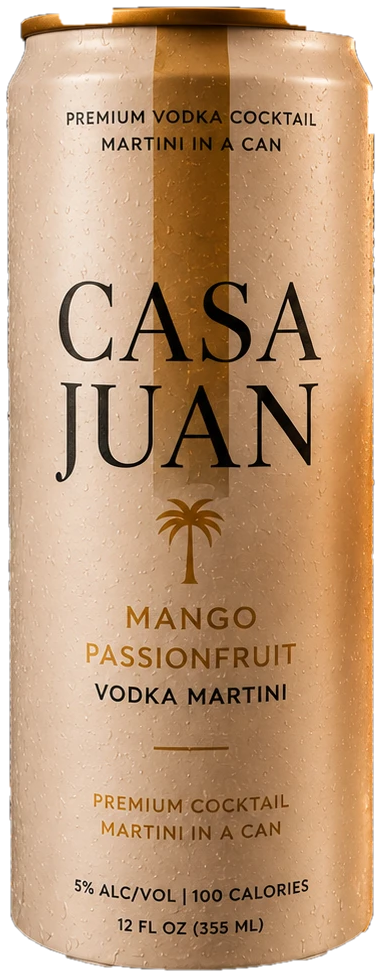
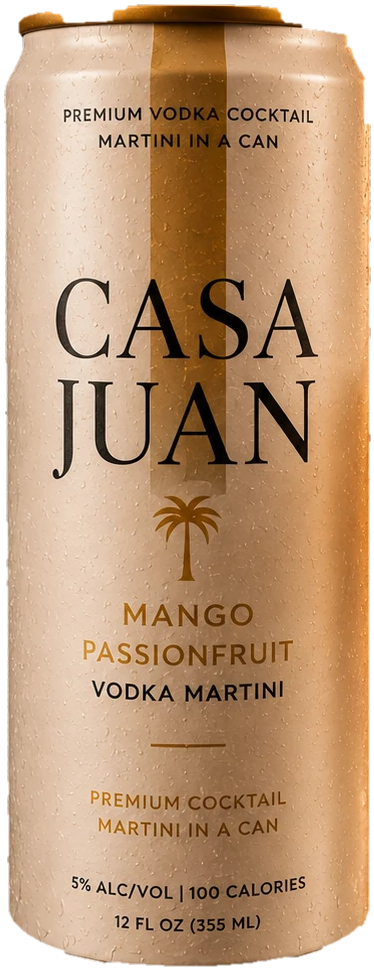
Tighten can cutout mask to remove edge halo
The previous GrabCut mask left a soft warm halo bleeding off the
right edge (leftover bokeh from the original photo's background),
which read as an uneven/stretched silhouette. Re-run segmentation
with a light erosion + hard threshold pass to get a crisp cylinder
edge while preserving the top rim detail.

diff --git a/public/index.html b/public/index.html
@@ -39,7 +39,7 @@
       <div class="hero__can">
         <picture>
           <source srcset="assets/can-mockup.webp" type="image/webp">
-          <img src="assets/can-mockup.png" alt="Casa Juan Mango Passion Fruit Vodka Cocktail can" width="380" height="976">
+          <img src="assets/can-mockup.png" alt="Casa Juan Mango Passion Fruit Vodka Cocktail can" width="374" height="970">
         </picture>
       </div>
       <p class="hero__flavor">Mango Passion Fruit Vodka Cocktail</p>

--------

◆ **Problem requirements**: Say how many lines of the material above include the word "class", giving the number alone.

◆ **Reply**: 2